Montgomery earns first D4 playoff win since 2011 - 2018 NTL and District 4 News - WellsboroAthletics.com
 
 
 

Montgomery earns first D4 playoff win since 2011.

By: Chris Masse | Williamsport Sun-Gazette | May 24, 2018

 

MONTGOMERY — Emily Snyder ended the game, throwing a perfect pitch. She closed out Montgomery's first playoff win since 2011 by spotting a fastball on the inside corner which froze Bucktail's final hitter.

Not every pitch Snyder threw Wednesday was that perfect. It just often felt that way.

Snyder owned the playoff stage, throwing a three-hitter and matching a career-high with 14 strikeouts as Montgomery edged Bucktail, 3-2, in a well-played District 4 Class A quarterfinal.
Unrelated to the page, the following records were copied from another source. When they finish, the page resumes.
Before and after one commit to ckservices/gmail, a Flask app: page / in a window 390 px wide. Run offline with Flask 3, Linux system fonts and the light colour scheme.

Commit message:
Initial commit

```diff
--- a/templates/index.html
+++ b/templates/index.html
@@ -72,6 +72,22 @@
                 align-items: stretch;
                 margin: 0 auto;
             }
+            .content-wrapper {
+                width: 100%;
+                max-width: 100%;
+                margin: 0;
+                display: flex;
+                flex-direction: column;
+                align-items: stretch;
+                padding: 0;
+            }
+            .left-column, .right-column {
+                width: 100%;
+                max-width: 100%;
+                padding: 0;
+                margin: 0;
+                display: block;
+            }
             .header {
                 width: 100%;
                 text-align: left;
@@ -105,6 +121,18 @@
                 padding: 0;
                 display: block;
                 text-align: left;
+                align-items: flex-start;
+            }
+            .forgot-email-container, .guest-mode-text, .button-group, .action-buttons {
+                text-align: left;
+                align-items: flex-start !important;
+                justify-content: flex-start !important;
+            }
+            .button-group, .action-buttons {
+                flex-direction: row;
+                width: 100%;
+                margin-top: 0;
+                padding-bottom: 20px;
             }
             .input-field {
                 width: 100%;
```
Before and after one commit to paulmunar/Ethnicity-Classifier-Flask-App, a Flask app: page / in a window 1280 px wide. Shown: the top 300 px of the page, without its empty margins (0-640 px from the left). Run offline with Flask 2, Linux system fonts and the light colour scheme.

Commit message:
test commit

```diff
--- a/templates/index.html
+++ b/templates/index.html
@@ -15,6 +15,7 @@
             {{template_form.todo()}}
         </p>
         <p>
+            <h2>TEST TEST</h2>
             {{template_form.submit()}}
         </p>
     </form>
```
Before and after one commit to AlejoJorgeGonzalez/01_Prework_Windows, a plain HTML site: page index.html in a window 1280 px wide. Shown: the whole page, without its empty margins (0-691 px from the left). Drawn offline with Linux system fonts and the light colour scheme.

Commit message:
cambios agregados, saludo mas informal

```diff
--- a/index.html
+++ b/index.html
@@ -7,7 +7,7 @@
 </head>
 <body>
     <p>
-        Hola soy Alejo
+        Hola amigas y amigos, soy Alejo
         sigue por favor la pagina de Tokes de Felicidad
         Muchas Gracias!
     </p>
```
Snyder surrendered just one hit over the final six innings and Montgomery (12-6) earned a spot against defending champion Northeast Bradford in Friday's semifinals at Turbotville's Moser Complex.
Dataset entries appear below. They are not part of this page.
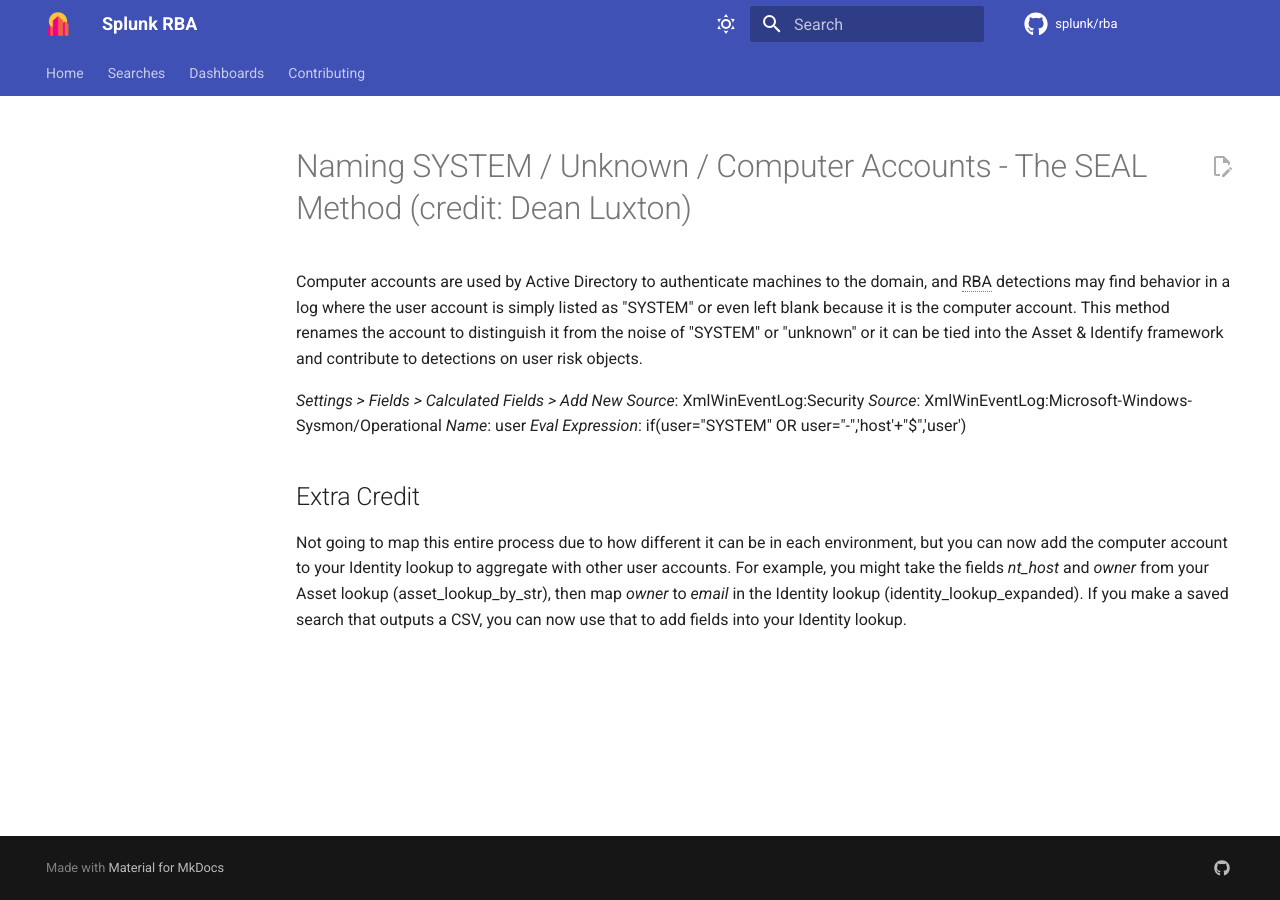
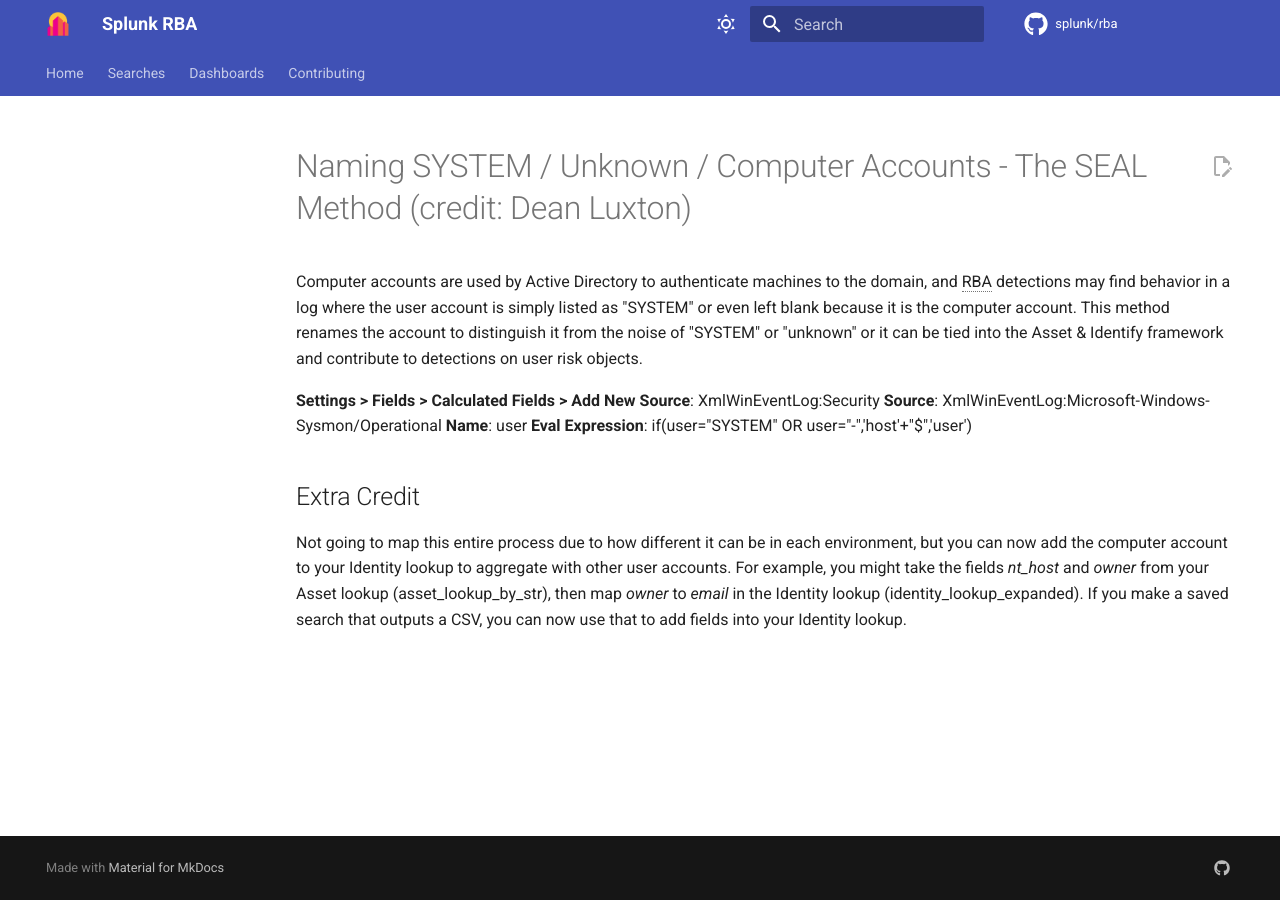
Before and after one commit to splunk/rba, an MkDocs documentation site: the page built from docs/searches/naming_system_unknown_computer_accounts.md, in a window 1280 px wide. Built offline with MkDocs 1.6.1 and Material for MkDocs 9.7.7, drawn with Linux system fonts in a browser that asks for light colours; comment, search, counter and statistics services are not loaded.

```diff
--- a/docs/searches/naming_system_unknown_computer_accounts.md
+++ b/docs/searches/naming_system_unknown_computer_accounts.md
@@ -2,11 +2,11 @@
 
 Computer accounts are used by Active Directory to authenticate machines to the domain, and RBA detections may find behavior in a log where the user account is simply listed as "SYSTEM" or even left blank because it is the computer account. This method renames the account to distinguish it from the noise of "SYSTEM" or "unknown" or it can be tied into the Asset & Identify framework and contribute to detections on user risk objects.
 
-*Settings > Fields > Calculated Fields > Add New*
-*Source*: XmlWinEventLog:Security
-*Source*: XmlWinEventLog:Microsoft-Windows-Sysmon/Operational
-*Name*: user
-*Eval Expression*: if(user="SYSTEM" OR user="-",'host'+"$",'user')
+**Settings > Fields > Calculated Fields > Add New**
+**Source**: XmlWinEventLog:Security
+**Source**: XmlWinEventLog:Microsoft-Windows-Sysmon/Operational
+**Name**: user
+**Eval Expression**: if(user="SYSTEM" OR user="-",'host'+"$",'user')
 
 ## Extra Credit
 
```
"I think I was hitting my spots pretty well and this is one of the better games I've pitched," Snyder said. "I like the pressure."

That is good because Bucktail (8-10) did its best to apply some as Myka Poorman threw a five-hitter against a team which had scored 45 runs in its last three games. Snyder, however, looked untouchable after the first inning and when Riley Fry hit a clutch, two-run, two-out double in the third inning to put Montgomery up, 3-1, which felt like the margin was 13-1.

Bucktail scored a sixth-inning run without a hit, but Snyder struck out the last four hitters and fanned the side in the seventh on 13 pitches. The Bucks scored a two-out run in the first inning when Poorman singled and scored on Emily Cross's single, but Snyder dominated from there and ended Montgomery's seven-year playoff win drought.

"I feel more confident. I have a good defense to back me up and it's been going pretty good," Snyder said. "I feel like I've made a ton of improvement. I just keep practicing more and more and learning new pitches."

Coach Chris Glenn has played a role in her development, as have assistant coaches Harry Overdorf Sr. and Harry Overdorf Jr.

Overdorf Sr. was a pitching coach at Lock Haven University and still throws for the Jersey Shore fastpitch team. He can literally show Snyder ways to improve, and she has taken those lessons in stride.

Snyder has struck out at least eight batters in nine of her last 17 games and has allowed just two runs in her last four games. This is a young team that has made big strides and Snyder has helped power that surge.

"She was a little nervous in the first inning, but after that she was the same old Emily and was really hitting her spots," Glenn said. "I owe that all to the pitching coaches. The vast amount of experience these guys have with pitching is unbelievable. It's a big plus having those two."

Bucktail won four straight games to reach the postseason for a second straight year and nearly made the semifinals again. It has been quite an ascension for a program that before last season had never made the playoffs. The Bucks pushed Montgomery hard, but Fry's two-run double changed the game's complexion.

Montgomery had tied it in the second inning when Morgan Tupper (2 for 3), hit a leadoff single, moved to second on a Breanna Segraves bunt and scored on a passed ball. An inning later Abby Stryker drew a one-out walk and Bucktail intentionally walked Snyder with two outs after she doubled in the first inning. Fry then delivered the biggest hit of her young scholastic career.

The sophomore third baseman tattooed a ball into deep center field, easily scoring Stryker and Snyder as Montgomery went up 3-1. Fry entered the game with a .490 batting average and shined in her first playoff game.

"Riley has great hand-eye coordination and very seldom does she strike out," Glenn said. "She tagged that thing. That was a nice shot so all that hard work paid off. If there is anyone I want up that can put the ball in play it's Riley. She's a tough out."

Montgomery missed on opportunities to extend its lead in the fourth and sixth innings. Cross, who was injured in the first inning, never missed a batter and made a super play on a wild pitch that bounced off the fence, beating Tupper to home in the fourth. Two innings later, Poorman worked out of a bases-loaded, no-out jam.

The Raiders, though, never buckled and are semifinal bound for the first time in seven years despite having no seniors. The Raiders have won eight of their last 10 games, including four straight, and are a win from reaching states for the first time since 2010.

"The girls work hard. From the beginning of the year they have never griped about practice," Glenn said. "You can talk to them and they always listen and they want to get better. I haven't been happier in my entire coaching career. I'm lucky enough to coach a great group of kids and I have a great group of coaches. I absolutely just love it here."